Social media fuels the performative interactions of a 20-something in Halina Reijn’s “Bodies Bodies Bodies,” but beneath their constructed personas, anxiety, fear, and jealousy fester. These intense feelings were at the forefront of cinematographer Jasper Wolf’s mind, who wanted his expansive lighting choices to underscore each “new round of emotional boxing.”

The movie A24 stars Maria Bakalova as Bee, a young working-class woman who accompanies her new girlfriend Sophie (Amandla Stenberg) to a hurricane party thrown by Sophie’s ultra-rich friends.
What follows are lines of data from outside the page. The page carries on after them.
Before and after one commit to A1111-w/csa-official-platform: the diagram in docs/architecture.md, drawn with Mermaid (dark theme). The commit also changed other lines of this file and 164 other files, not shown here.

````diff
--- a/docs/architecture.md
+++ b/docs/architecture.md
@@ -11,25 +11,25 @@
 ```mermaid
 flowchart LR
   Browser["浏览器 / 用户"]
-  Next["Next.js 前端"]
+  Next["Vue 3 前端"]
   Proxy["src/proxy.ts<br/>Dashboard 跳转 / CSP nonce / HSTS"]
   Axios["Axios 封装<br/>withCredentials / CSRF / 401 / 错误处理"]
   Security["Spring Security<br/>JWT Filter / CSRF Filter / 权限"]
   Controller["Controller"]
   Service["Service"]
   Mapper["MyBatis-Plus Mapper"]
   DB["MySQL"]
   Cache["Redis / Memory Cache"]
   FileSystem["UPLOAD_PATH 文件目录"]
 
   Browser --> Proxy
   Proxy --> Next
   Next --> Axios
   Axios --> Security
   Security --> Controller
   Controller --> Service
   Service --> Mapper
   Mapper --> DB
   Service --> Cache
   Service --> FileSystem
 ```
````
After a murder-in-the-dark game goes awry when someone is dead for real, the toxic group rekindles old grudges and descends into fierce paranoia.

Much of the action takes place at night after the power and Wi-Fi have been cut.
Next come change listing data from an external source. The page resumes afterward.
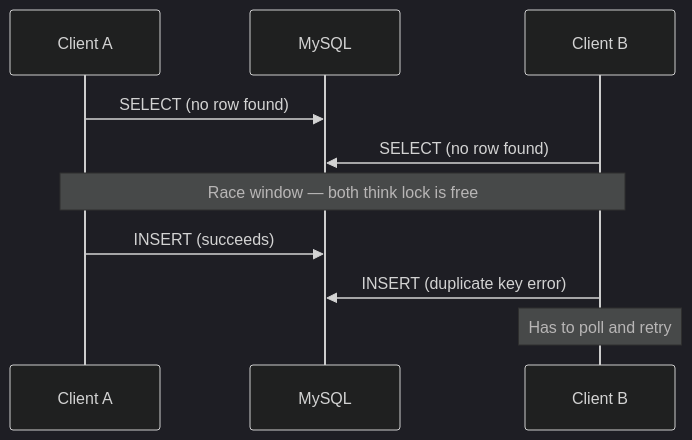
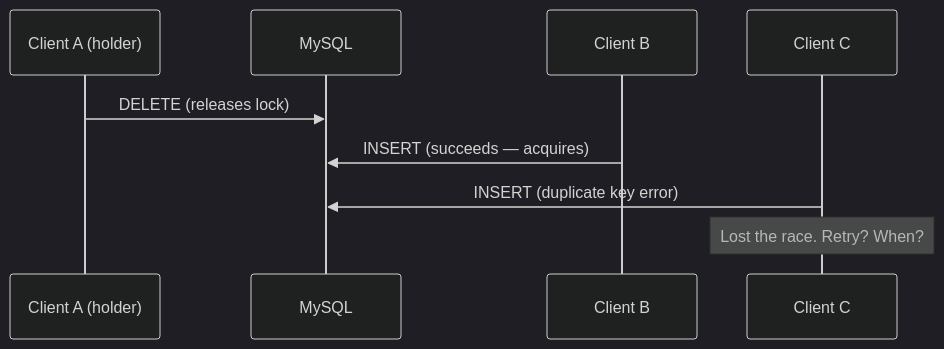
The first of 10 diagrams in distributed_locks_using_db/readme.md (remidinishanth/distributed_systems), drawn with Mermaid (dark theme) before and after one commit. The commit also changed other lines of this file, not shown here.

````diff
--- a/distributed_locks_using_db/readme.md
+++ b/distributed_locks_using_db/readme.md
@@ -50,12 +50,11 @@
 ```mermaid
 sequenceDiagram
-    participant A as Client A
+    participant A as Client A (holder)
     participant DB as MySQL
     participant B as Client B
-    A->>DB: SELECT (no row found)
-    B->>DB: SELECT (no row found)
-    Note over A,B: Race window — both think lock is free
-    A->>DB: INSERT (succeeds)
-    B->>DB: INSERT (duplicate key error)
-    Note over B: Has to poll and retry
+    participant C as Client C
+    A->>DB: DELETE (releases lock)
+    B->>DB: INSERT (succeeds — acquires)
+    C->>DB: INSERT (duplicate key error)
+    Note over C: Lost the race. Retry? When?
 ```
````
While remaining grounded in plausibility, Wolf wanted alternative light sources to accent the “obvious” flashlights and camping lanterns. “We were mostly interested in maybe emotional realism or illusionary realism, that the color of the light might give you an extra thrill or an extra sense [of the characters],” he says. Party girl Alice (Rachel Sennott) drapes herself in glow stick jewelry, while type-A Jordan (Myha’la Harrold) opts for an LED headlamp. Laid-back Greg (Lee Pace) even dons a mask of vibrant blue light therapy.

Ubiquitous phone flashlights harness the film’s hyper-online quality as Gen Zers sift their barbs through social media buzzwords. The screens have maximum brightness which exposes their faces in the dark. Wolf notes how this style of lighting emulates the flash of a camera: “It may also be something we know online. [when] you take selfies.

The Chappaqua McMansion represented another opportunity to add color. Wolf worked with production designer April Lasky to install surreal backup lights and to ensure that each piece had a distinct visual identity that could tie into the characters’ involuntary emotional states. “The kitchen is a good example for the first time where there is this distrust within the group,” says Wolf. “We play a lot in the cyan colors, in the blue-green colors, where they start to turn against each other a bit.” Later, a moment of explosive violence in an indoor basketball court shatters the red of an exit sign.

“Bodies Bodies Bodies” marks Wolf’s second collaboration with Reijn after his feature debut, “Instinct.” The Dutch duo prepared extensively by first choreographing on location with stand-ins, giving Reijn a base to then let things loosen up and make room for improvisation during filming. Wolf operated the handheld camera and shot intuitively, letting the camera “sometimes behave like one of the characters in the band”.

Achieving this freedom in the film’s many shots and large set movements required a flexible lighting approach. “Part of the concept of having actors lighting up – say, Jordan’s headlight or flashlights – that also gave us anchors in a scene that we could play the lighting design of,” Wolf says. .

The DP originally had the idea to shoot on film, but the tight production schedule required a different approach. He first did trial shots on film, then worked with colorist Damien van der Cruyssen to grade them and create a color profile that could be incorporated into his camera of choice, the Arri Alexa. Mini LF. “The reason the large format was instrumental in this film is simply that there is so much darkness, and I knew I wanted to be free in that darkness,” Wolf explains. “I also liked the look of how black behaves and how textures can survive. Even when I pushed it a lot, it still had that clean aesthetic in the rough that we were looking for.

As the group’s mistrust intensifies, the lighting becomes increasingly fractured. A pivotal moment in Bee and Sophie’s relationship takes place in a claustrophobic sauna, which Wolf says “is hands down one of the smallest places I’ve ever shot in.” He captured the scene with “two super minimal amounts of lights”, including a small flashlight he was balancing in his hands next to the camera.

Wolf adds, “We were toying with the idea that it got darker and darker in the movie. At one point, the light almost disappeared.